nanometers by using a handful of basic, everyday materials. Usually, a device
with this ability is commercially available for thousands of dollars. Called a
scanning tunneling microscope, Ekkens found a way to achieve similar results
for less than $100.
One day, as the physics professor was walking through Home
Depot, he walked past a section of PVC pipes. He stopped to look at the
different kinds of plastic piping, especially the small couplers for repairing
pipe leaks. Suddenly, he had an idea: I
could use these to see atoms!
Biological microscopes, or optical microscopes, are often used
for the examination of molecular samples. This involves a glass slide that
holds the sample and an upward-facing light shines through the sample that
magnifies the image through the viewing lens. This method uses small bits of
light called photons to view the sample. Optical microscopes are ideal for
viewing intricate details that are larger than one micrometer, the size of a
red blood cell. Anything smaller than that is difficult if not impossible to
see on an optical microscope.
“The type of microscope we use depends on what size of sample we
are looking at,” Ekkens states. “Things that are on the nanometer scale need to
be viewed with something other than an optical microscope. We use a device
called a scanning tunneling microscope.”
A scanning tunneling microscope uses electrons, instead of
photons, to view a sample. This enables the instrument to look beyond the
millimeter and micrometer level and reveal details from the nanometer and
The scanning tunneling microscope that Ekkens has built is
composed of several pieces of PVC pipe, which make up the body of the
microscope. The sample is placed on one end and a tiny motor is connected to
the other end. The motor enables the sample to be moved on the macroscopic
scale. To generate movement on the microscopic scale, Ekkens uses a guitar
amplifier pickup, cut into four pieces, for effective control of the tiny metal
tip. These pieces are hot glued together and wires applied to connect it to the
metal tip. When current is applied through the instrument via external battery
pack, the tip flies across the sample and measures how many electrons pass from
the metal tip to the sample. This is the scanning and tunneling action.
Some other necessary parts include a controller for the motor, a
circuit board to channel the voltage appropriately, cables to connect the unit
to a computer, and a data acquisition card for the computer to process the
incoming data. An integral part of the homemade microscope’s use is a computer
program, written by Ekkens, to analyze data and convert it into images.
The Department of Physics has two commercial scanning and
tunneling microscopes, which are regularly used in physics laboratory sessions.
Ekkens appreciates these state-of-the-art instruments but saw limitations in

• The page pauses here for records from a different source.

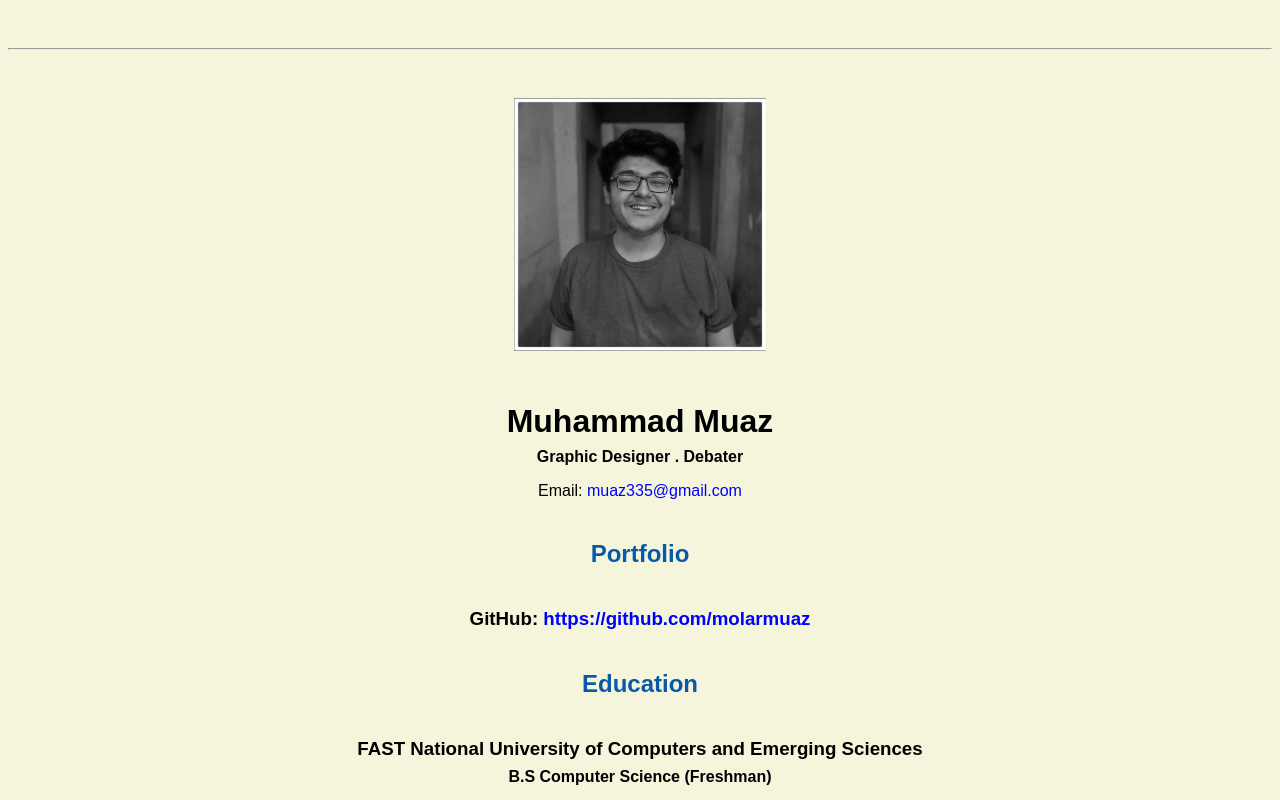
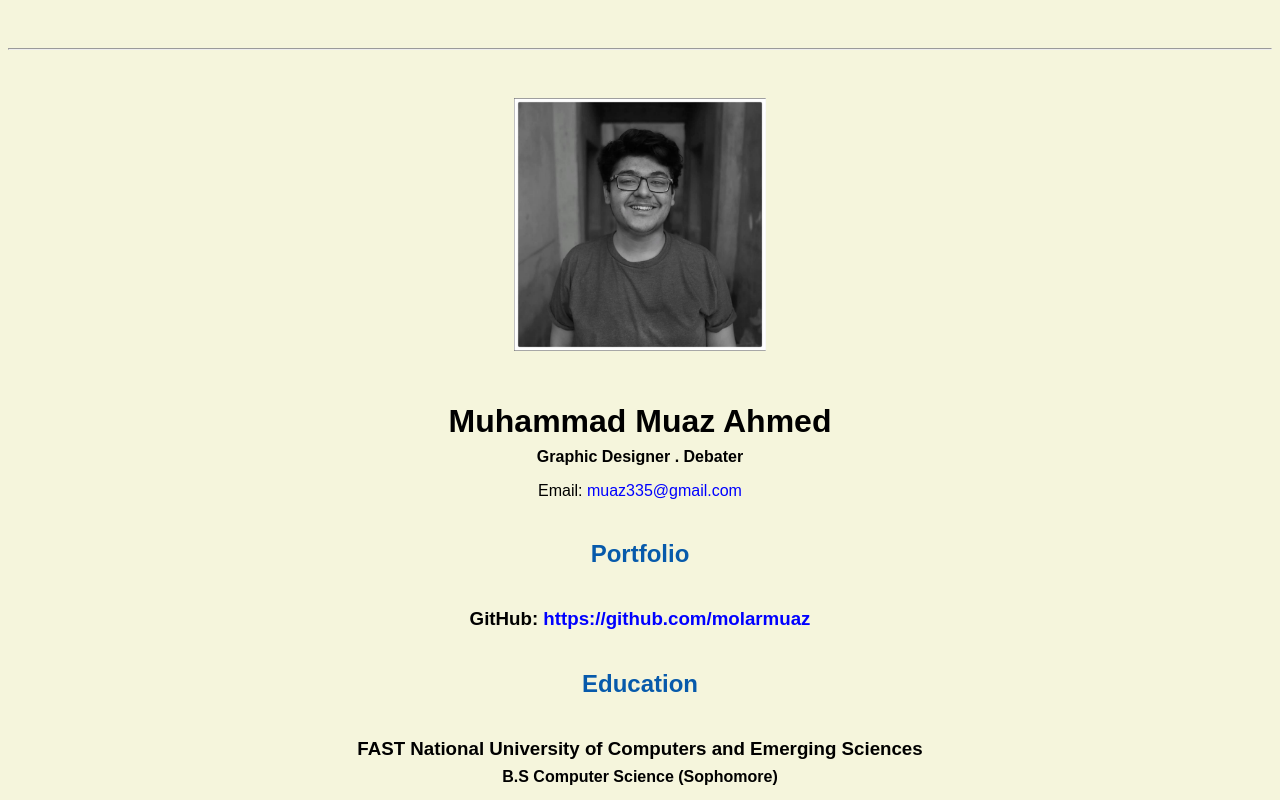
Before and after one commit to molarmuaz/molarmuaz.github.io, a plain HTML site: page resume.html in a window 1280 px wide. Shown: the top 800 px of the page. Drawn offline with Linux system fonts and the light colour scheme.

Commit message:
Update resume.html

```diff
--- a/resume.html
+++ b/resume.html
@@ -19,7 +19,7 @@
 
     <img src="muazz.png" alt="Muaz Ahmed's headshot" width="20%">
 
-    <h1>Muhammad Muaz</h1>
+    <h1>Muhammad Muaz Ahmed</h1>
     <h4>Graphic Designer . Debater</h4>
 
     <p>Email: <a href="muaz335@gmail.com" target="_blank">muaz335@gmail.com</a></p>
@@ -31,14 +31,14 @@
     <h2>Education</h2>
 
     <h3>FAST National University of Computers and Emerging Sciences</h3>
-    <h4>B.S Computer Science (Freshman)</h4>
+    <h4>B.S Computer Science (Sophomore)</h4>
 
     <h2>Experience</h2>
 
     <h3>Graphic Designer</h3>
     <ul>
       <li>Senior Graphic Designer at ARK INC.</li>
-       <li>Graphic Designer at Eminent Store</li>
+      <li>Graphic Designer at Eminent Store</li>
       <li>Graphic Designer at Shanakht</li>
       <li>Graphic Designer at ARPC</li>
       <li>Freelance Graphic Designer</li>
```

how most people use them. When he joined the Department of Physics at WWU, he
wanted to challenge his students by having them learn the science behind the
industry-standard devices by creating simplified versions of the microscopes
Students build their own scanning and tunneling microscope in
three laboratory sessions, or about nine hours. Each year, students engage in
an unofficial competition to see which group has the best resolution. The
current record was set during Winter Quarter 2014, with a microscope imaging a
small bump that was 160 atoms wide.
“It is my goal in this class to help my
students realize that they can build something that does extraordinary things
out of common parts,” Ekkens states.